A faithful copy is required. Print each line of the data exactly and omit the pictures.

User interface change data:
------

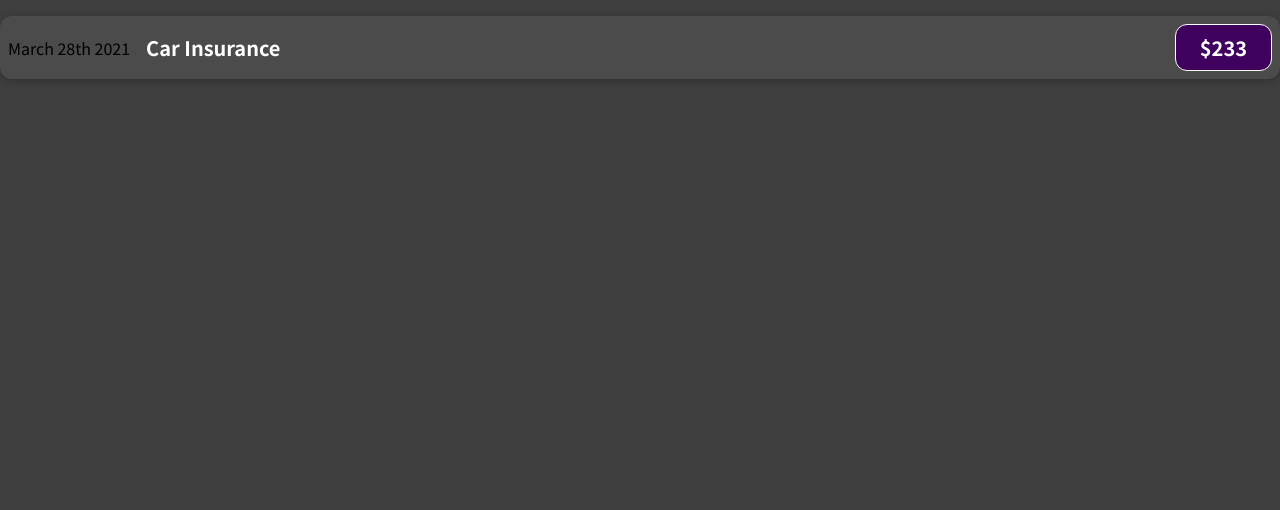
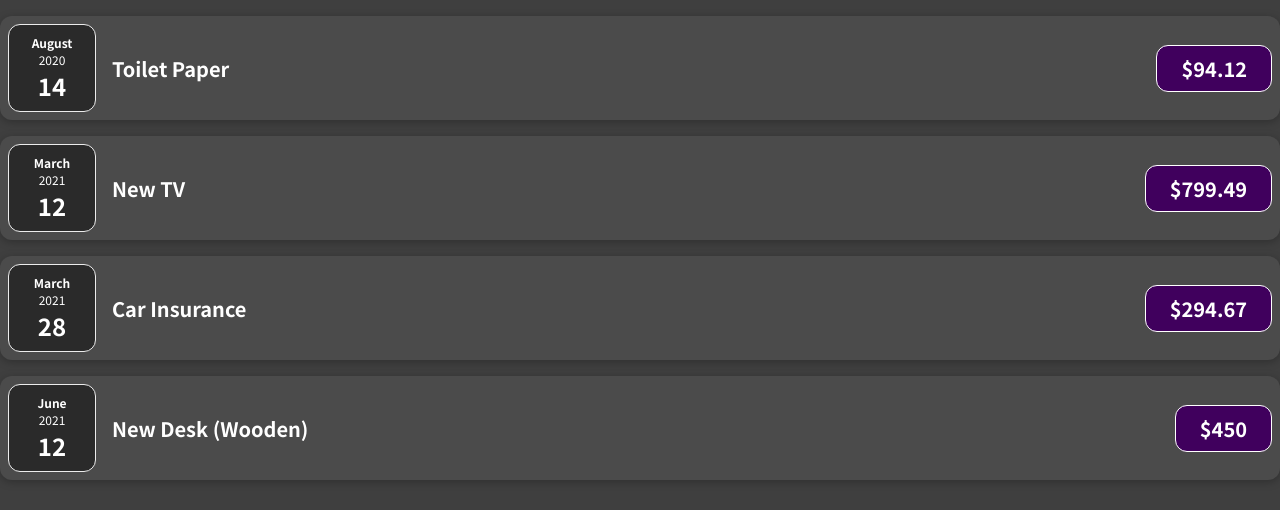
Before and after one commit to RushikeshGandhmal/Expense-Tracker-App, a React (Create React App) app: page / in a window 1280 px wide. Shown: the top 510 px of the page. Built offline with nearby package versions, Linux system fonts and the light colour scheme.

Commit message:
added Expense.js Expenses.css file, Component

```diff
--- a/src/App.js
+++ b/src/App.js
@@ -1,9 +1,31 @@
-import ExpenseItem from "./components/ExpenseItem";
+import NewExpense from "./components/Expense";
 
 const App = () => {
+  const expenses = [
+    {
+      id: "e1",
+      title: "Toilet Paper",
+      amount: 94.12,
+      date: new Date(2020, 7, 14),
+    },
+    { id: "e2", title: "New TV", amount: 799.49, date: new Date(2021, 2, 12) },
+    {
+      id: "e3",
+      title: "Car Insurance",
+      amount: 294.67,
+      date: new Date(2021, 2, 28),
+    },
+    {
+      id: "e4",
+      title: "New Desk (Wooden)",
+      amount: 450,
+      date: new Date(2021, 5, 12),
+    },
+  ];
+
   return (
     <div>
-      <ExpenseItem />
+      <NewExpense expenses={expenses} />
     </div>
   );
 };
--- /dev/null
+++ b/src/components/Expense.js
@@ -0,0 +1,17 @@
+import ExpenseItem from "./ExpenseItem";
+import "./Expenses.css";
+
+const Expense = (props) => {
+  return props.expenses.map((item) => {
+    return (
+      <ExpenseItem
+        key={item.id}
+        title={item.title}
+        amount={item.amount}
+        date={item.date}
+      />
+    );
+  });
+};
+
+export default Expense;
--- /dev/null
+++ b/src/components/ExpenseDate.css
@@ -0,0 +1,23 @@
+.expense-date {
+  display: flex;
+  flex-direction: column;
+  width: 5.5rem;
+  height: 5.5rem;
+  border: 1px solid #ececec;
+  background-color: #2a2a2a;
+  color: white;
+  border-radius: 12px;
+  align-items: center;
+  justify-content: center;
+}
+.expense-date__month {
+  font-size: 0.75rem;
+  font-weight: bold;
+}
+.expense-date__year {
+  font-size: 0.75rem;
+}
+.expense-date__day {
+  font-size: 1.5rem;
+  font-weight: bold;
+}
--- /dev/null
+++ b/src/components/ExpenseDate.js
@@ -0,0 +1,16 @@
+import "./ExpenseDate.css";
+const ExpenseDate = (props) => {
+  const month = props.date.toLocaleString("en-US", { month: "long" });
+  const day = props.date.toLocaleString("en-US", { day: "2-digit" });
+  const year = props.date.getFullYear();
+
+  return (
+    <div className="expense-date">
+      <div className="expense-date__month">{month}</div>
+      <div className="expense-date__year">{year}</div>
+      <div className="expense-date__day">{day}</div>
+    </div>
+  );
+};
+
+export default ExpenseDate;
--- a/src/components/ExpenseItem.js
+++ b/src/components/ExpenseItem.js
@@ -1,12 +1,13 @@
+import ExpenseDate from "./ExpenseDate";
 import "./ExpenseItem.css";
 
-const ExpenseItem = () => {
+const ExpenseItem = (props) => {
   return (
     <div className="expense-item">
-      <div>March 28th 2021</div>
+      <ExpenseDate date={props.date} />
       <div className="expense-item__description">
-        <h2>Car Insurance</h2>
-        <div className="expense-item__price">$233</div>
+        <h2>{props.title}</h2>
+        <div className="expense-item__price">${props.amount}</div>
       </div>
     </div>
   );
--- /dev/null
+++ b/src/components/Expenses.css
@@ -0,0 +1,9 @@
+.expenses {
+  padding: 1rem;
+  background-color: rgb(31, 31, 31);
+  margin: 2rem auto;
+  width: 50rem;
+  max-width: 95%;
+  border-radius: 12px;
+  box-shadow: 0 1px 8px rgba(0, 0, 0, 0.25);
+}
```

------

Finished exercise:
Before and after one commit to RushikeshGandhmal/Expense-Tracker-App, a React (Create React App) app: page / in a window 1280 px wide. Shown: the top 510 px of the page. Built offline with nearby package versions, Linux system fonts and the light colour scheme.

Commit message:
added Expense.js Expenses.css file, Component

```diff
--- a/src/App.js
+++ b/src/App.js
@@ -1,9 +1,31 @@
-import ExpenseItem from "./components/ExpenseItem";
+import NewExpense from "./components/Expense";
 
 const App = () => {
+  const expenses = [
+    {
+      id: "e1",
+      title: "Toilet Paper",
+      amount: 94.12,
+      date: new Date(2020, 7, 14),
+    },
+    { id: "e2", title: "New TV", amount: 799.49, date: new Date(2021, 2, 12) },
+    {
+      id: "e3",
+      title: "Car Insurance",
+      amount: 294.67,
+      date: new Date(2021, 2, 28),
+    },
+    {
+      id: "e4",
+      title: "New Desk (Wooden)",
+      amount: 450,
+      date: new Date(2021, 5, 12),
+    },
+  ];
+
   return (
     <div>
-      <ExpenseItem />
+      <NewExpense expenses={expenses} />
     </div>
   );
 };
--- /dev/null
+++ b/src/components/Expense.js
@@ -0,0 +1,17 @@
+import ExpenseItem from "./ExpenseItem";
+import "./Expenses.css";
+
+const Expense = (props) => {
+  return props.expenses.map((item) => {
+    return (
+      <ExpenseItem
+        key={item.id}
+        title={item.title}
+        amount={item.amount}
+        date={item.date}
+      />
+    );
+  });
+};
+
+export default Expense;
--- /dev/null
+++ b/src/components/ExpenseDate.css
@@ -0,0 +1,23 @@
+.expense-date {
+  display: flex;
+  flex-direction: column;
+  width: 5.5rem;
+  height: 5.5rem;
+  border: 1px solid #ececec;
+  background-color: #2a2a2a;
+  color: white;
+  border-radius: 12px;
+  align-items: center;
+  justify-content: center;
+}
+.expense-date__month {
+  font-size: 0.75rem;
+  font-weight: bold;
+}
+.expense-date__year {
+  font-size: 0.75rem;
+}
+.expense-date__day {
+  font-size: 1.5rem;
+  font-weight: bold;
+}
--- /dev/null
+++ b/src/components/ExpenseDate.js
@@ -0,0 +1,16 @@
+import "./ExpenseDate.css";
+const ExpenseDate = (props) => {
+  const month = props.date.toLocaleString("en-US", { month: "long" });
+  const day = props.date.toLocaleString("en-US", { day: "2-digit" });
+  const year = props.date.getFullYear();
+
+  return (
+    <div className="expense-date">
+      <div className="expense-date__month">{month}</div>
+      <div className="expense-date__year">{year}</div>
+      <div className="expense-date__day">{day}</div>
+    </div>
+  );
+};
+
+export default ExpenseDate;
--- a/src/components/ExpenseItem.js
+++ b/src/components/ExpenseItem.js
@@ -1,12 +1,13 @@
+import ExpenseDate from "./ExpenseDate";
 import "./ExpenseItem.css";
 
-const ExpenseItem = () => {
+const ExpenseItem = (props) => {
   return (
     <div className="expense-item">
-      <div>March 28th 2021</div>
+      <ExpenseDate date={props.date} />
       <div className="expense-item__description">
-        <h2>Car Insurance</h2>
-        <div className="expense-item__price">$233</div>
+        <h2>{props.title}</h2>
+        <div className="expense-item__price">${props.amount}</div>
       </div>
     </div>
   );
--- /dev/null
+++ b/src/components/Expenses.css
@@ -0,0 +1,9 @@
+.expenses {
+  padding: 1rem;
+  background-color: rgb(31, 31, 31);
+  margin: 2rem auto;
+  width: 50rem;
+  max-width: 95%;
+  border-radius: 12px;
+  box-shadow: 0 1px 8px rgba(0, 0, 0, 0.25);
+}
```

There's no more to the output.